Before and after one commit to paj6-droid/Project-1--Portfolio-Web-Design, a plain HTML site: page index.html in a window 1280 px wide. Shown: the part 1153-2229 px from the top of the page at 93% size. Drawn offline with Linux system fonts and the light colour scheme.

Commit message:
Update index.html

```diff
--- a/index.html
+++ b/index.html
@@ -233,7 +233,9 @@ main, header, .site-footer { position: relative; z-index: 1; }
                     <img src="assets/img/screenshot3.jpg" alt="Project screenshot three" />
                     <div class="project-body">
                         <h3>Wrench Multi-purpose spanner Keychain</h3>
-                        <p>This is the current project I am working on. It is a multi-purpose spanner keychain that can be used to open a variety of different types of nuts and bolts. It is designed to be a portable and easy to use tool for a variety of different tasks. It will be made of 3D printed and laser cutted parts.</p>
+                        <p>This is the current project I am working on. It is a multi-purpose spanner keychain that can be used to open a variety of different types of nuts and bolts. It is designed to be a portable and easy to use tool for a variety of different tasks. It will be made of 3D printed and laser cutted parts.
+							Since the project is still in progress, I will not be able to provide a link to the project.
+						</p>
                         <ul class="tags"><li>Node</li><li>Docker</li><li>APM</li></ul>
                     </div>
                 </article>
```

■ ■ ■

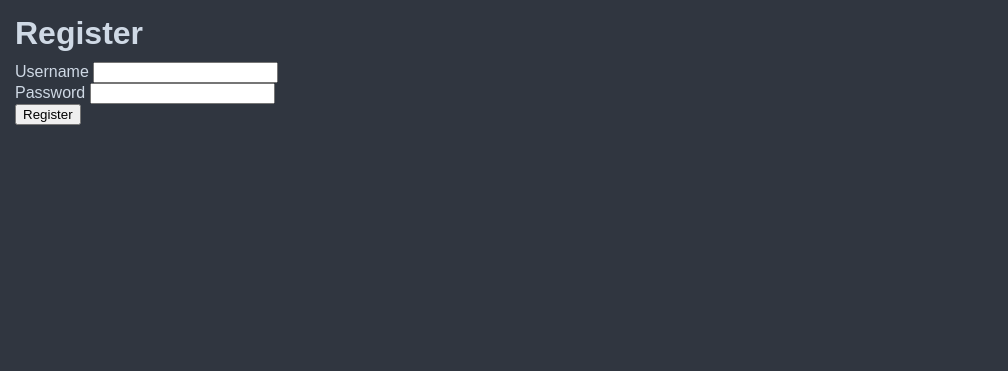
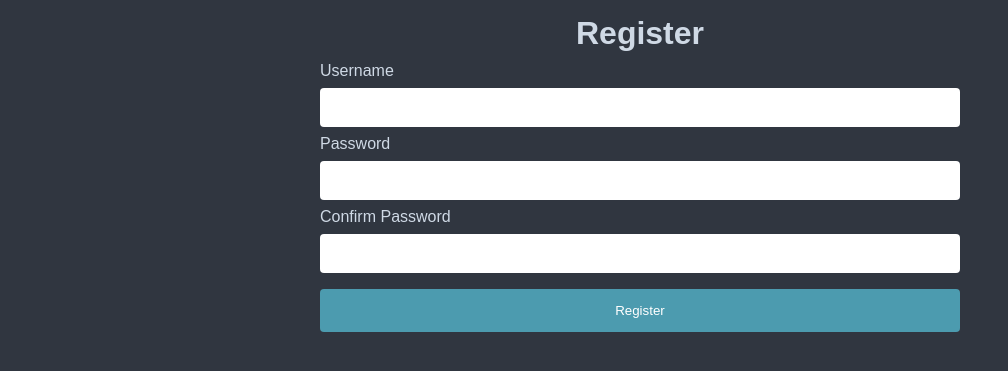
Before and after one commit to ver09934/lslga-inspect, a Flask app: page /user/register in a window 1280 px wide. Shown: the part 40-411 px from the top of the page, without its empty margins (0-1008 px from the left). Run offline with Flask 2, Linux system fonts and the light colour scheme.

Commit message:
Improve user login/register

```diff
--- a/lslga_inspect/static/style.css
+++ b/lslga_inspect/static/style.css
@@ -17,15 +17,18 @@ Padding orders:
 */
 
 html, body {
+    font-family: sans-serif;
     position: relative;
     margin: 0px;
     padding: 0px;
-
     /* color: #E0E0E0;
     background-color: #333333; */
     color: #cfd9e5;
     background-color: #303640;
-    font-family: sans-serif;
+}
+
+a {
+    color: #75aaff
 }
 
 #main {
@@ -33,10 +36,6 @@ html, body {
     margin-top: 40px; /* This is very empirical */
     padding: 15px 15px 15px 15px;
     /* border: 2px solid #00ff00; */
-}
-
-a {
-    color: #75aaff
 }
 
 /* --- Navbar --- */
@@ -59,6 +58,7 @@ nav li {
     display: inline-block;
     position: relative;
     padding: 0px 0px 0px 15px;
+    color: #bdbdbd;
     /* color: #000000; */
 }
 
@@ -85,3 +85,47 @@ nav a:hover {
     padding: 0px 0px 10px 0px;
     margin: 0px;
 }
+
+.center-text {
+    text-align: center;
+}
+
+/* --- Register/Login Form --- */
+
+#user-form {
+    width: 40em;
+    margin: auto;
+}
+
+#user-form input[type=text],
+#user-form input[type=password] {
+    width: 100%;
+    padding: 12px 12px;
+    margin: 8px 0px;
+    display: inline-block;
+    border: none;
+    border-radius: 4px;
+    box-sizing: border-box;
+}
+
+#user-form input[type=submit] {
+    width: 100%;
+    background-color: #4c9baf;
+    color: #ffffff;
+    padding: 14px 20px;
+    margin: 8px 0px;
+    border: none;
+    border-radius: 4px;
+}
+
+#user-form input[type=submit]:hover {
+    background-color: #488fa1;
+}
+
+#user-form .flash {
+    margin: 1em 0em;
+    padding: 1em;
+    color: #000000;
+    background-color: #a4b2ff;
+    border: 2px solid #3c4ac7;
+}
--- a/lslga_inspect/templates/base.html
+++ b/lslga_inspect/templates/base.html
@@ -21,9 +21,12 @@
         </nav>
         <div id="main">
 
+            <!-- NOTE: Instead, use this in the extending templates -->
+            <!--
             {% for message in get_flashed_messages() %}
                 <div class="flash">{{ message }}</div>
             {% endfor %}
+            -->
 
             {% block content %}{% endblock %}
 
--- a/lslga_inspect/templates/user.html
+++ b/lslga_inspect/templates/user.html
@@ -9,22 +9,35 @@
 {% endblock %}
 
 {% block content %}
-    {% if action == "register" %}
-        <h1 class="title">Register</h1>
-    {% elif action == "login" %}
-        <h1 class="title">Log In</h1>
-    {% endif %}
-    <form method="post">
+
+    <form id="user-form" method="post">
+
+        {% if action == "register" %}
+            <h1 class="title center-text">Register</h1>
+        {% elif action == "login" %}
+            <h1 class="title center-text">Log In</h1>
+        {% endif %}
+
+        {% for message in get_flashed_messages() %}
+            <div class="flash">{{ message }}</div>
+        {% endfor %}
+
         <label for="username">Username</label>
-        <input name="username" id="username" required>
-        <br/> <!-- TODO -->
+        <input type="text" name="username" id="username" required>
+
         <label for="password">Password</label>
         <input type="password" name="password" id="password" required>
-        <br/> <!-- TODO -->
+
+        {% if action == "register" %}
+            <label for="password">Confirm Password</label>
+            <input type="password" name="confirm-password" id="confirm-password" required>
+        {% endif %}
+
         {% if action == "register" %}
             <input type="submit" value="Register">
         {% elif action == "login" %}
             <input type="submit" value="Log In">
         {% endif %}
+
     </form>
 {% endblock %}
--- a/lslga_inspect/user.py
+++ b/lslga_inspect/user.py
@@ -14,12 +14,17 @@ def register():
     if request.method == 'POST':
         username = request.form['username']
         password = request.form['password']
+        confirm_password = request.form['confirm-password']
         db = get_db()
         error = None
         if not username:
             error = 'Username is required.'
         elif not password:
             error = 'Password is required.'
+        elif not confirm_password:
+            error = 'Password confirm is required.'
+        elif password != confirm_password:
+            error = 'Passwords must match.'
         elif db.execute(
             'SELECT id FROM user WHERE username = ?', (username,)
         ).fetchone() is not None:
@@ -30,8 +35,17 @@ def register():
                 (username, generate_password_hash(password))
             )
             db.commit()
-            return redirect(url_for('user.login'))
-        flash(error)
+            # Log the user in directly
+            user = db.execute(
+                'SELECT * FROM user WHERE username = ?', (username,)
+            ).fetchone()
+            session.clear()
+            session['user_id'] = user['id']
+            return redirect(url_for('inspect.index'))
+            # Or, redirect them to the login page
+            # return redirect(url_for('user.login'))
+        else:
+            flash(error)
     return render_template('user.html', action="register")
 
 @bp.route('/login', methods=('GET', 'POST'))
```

■ ■ ■

> [EXERCISE PROMPT]: Every line in the data above that contains the word "templates" should be copied.

> [OUTPUT OF THE EXERCISE]:
--- a/lslga_inspect/templates/base.html
+++ b/lslga_inspect/templates/base.html
+            <!-- NOTE: Instead, use this in the extending templates -->
--- a/lslga_inspect/templates/user.html
+++ b/lslga_inspect/templates/user.html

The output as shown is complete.